Project leader name: 
Dr. Stephen White, CSIRO
Project status: 
Project period: 
12/2013 to 01/2016

Space heating and cooling, with solar or geothermal heat, can substantially reduce greenhouse gas emissions in existing homes. A number of Australian companies have cost-effective commercial products and there are new innovations awaiting commercialisation. However, information barriers and skills gaps are reducing commercial uptake of these innovations. One key barrier is that there is no independent means to readily evaluate the performance of renewable heating and cooling technology. Consequently it is not possible to include it as an eligible technology in market support schemes such as the Renewable Energy Target meaning the technology is not able to receive the market support available to other renewable technologies and to compete with high emissions heating and cooling alternatives.

This project aims to address barriers to renewable heating and cooling technology and stimulate market demand.
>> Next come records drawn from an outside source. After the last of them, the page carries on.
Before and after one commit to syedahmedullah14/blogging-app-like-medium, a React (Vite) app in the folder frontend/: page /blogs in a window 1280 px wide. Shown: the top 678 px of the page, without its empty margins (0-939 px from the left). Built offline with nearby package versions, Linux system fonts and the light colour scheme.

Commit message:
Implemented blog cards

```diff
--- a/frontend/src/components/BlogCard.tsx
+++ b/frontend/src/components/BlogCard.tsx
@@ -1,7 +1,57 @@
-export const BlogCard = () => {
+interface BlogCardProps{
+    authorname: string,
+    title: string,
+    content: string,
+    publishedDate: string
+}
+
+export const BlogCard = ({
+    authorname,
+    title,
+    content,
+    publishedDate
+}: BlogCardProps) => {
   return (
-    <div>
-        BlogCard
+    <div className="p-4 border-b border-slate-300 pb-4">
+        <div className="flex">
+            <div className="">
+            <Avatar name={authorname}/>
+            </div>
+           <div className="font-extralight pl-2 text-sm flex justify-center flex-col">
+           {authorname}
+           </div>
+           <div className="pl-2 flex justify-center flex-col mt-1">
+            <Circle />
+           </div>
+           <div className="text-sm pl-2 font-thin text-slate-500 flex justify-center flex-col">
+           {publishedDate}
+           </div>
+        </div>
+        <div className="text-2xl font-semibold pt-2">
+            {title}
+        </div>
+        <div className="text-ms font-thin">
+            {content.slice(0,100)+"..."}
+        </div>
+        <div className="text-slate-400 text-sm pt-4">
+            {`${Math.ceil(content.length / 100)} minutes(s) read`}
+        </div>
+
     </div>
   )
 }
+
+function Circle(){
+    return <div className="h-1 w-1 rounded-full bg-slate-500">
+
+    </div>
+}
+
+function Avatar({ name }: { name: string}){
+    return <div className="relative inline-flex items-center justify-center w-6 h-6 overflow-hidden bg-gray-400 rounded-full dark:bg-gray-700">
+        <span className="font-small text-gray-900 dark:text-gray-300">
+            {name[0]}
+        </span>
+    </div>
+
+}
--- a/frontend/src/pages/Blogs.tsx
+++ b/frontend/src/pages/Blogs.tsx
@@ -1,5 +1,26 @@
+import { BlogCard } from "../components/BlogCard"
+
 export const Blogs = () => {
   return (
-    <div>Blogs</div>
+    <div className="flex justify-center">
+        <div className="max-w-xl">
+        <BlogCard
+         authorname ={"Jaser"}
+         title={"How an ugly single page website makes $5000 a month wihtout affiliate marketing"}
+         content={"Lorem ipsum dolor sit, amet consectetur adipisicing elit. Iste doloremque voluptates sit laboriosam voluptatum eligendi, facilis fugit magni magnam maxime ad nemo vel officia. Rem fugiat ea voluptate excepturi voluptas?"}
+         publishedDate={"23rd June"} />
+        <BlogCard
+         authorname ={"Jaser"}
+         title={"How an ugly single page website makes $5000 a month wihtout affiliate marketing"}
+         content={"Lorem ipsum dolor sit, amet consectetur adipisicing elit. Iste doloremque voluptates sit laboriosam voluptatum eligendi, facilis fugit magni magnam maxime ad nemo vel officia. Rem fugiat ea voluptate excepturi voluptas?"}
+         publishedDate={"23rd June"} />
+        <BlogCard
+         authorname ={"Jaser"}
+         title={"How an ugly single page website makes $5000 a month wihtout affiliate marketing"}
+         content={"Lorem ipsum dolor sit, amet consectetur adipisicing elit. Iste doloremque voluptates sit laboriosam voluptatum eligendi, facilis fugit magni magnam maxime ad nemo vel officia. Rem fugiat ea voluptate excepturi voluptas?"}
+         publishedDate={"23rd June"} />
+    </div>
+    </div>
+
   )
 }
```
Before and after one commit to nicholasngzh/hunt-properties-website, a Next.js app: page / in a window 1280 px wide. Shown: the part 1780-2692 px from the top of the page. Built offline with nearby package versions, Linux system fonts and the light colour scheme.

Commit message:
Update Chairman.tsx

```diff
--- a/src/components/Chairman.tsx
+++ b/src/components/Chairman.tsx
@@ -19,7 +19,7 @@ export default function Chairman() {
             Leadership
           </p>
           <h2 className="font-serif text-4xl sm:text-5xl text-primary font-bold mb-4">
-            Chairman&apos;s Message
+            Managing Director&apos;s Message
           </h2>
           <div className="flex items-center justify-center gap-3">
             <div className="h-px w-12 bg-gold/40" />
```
This will be achieved through:

  • development of design guides, tools and databases
  • industry training and knowledge dissemination
  • participation in International Energy Agency market support activities, and
  • through the development of a world first solar heating and cooling technical standard for evaluating energy savings to underpin eligibility status in tradeable certificate markets.

Publications related to this project

Peer Reviewed Research Publications

Solar desiccant air-conditioning is an emerging technology that offers the promise of reducing reliance on grid connected electricity for providing comfort air-conditioning. Development of a method of assessing the seasonal energy savings of these devices would enable a fair comparison with...

Peer Reviewed Research Publications

Conference paper presented at the Australian Solar Cooling 2013 Conference, Sydney 2013

CRCLCL Project Posters

Research Snapshot A3 size poster from Participants Annual Forum 2014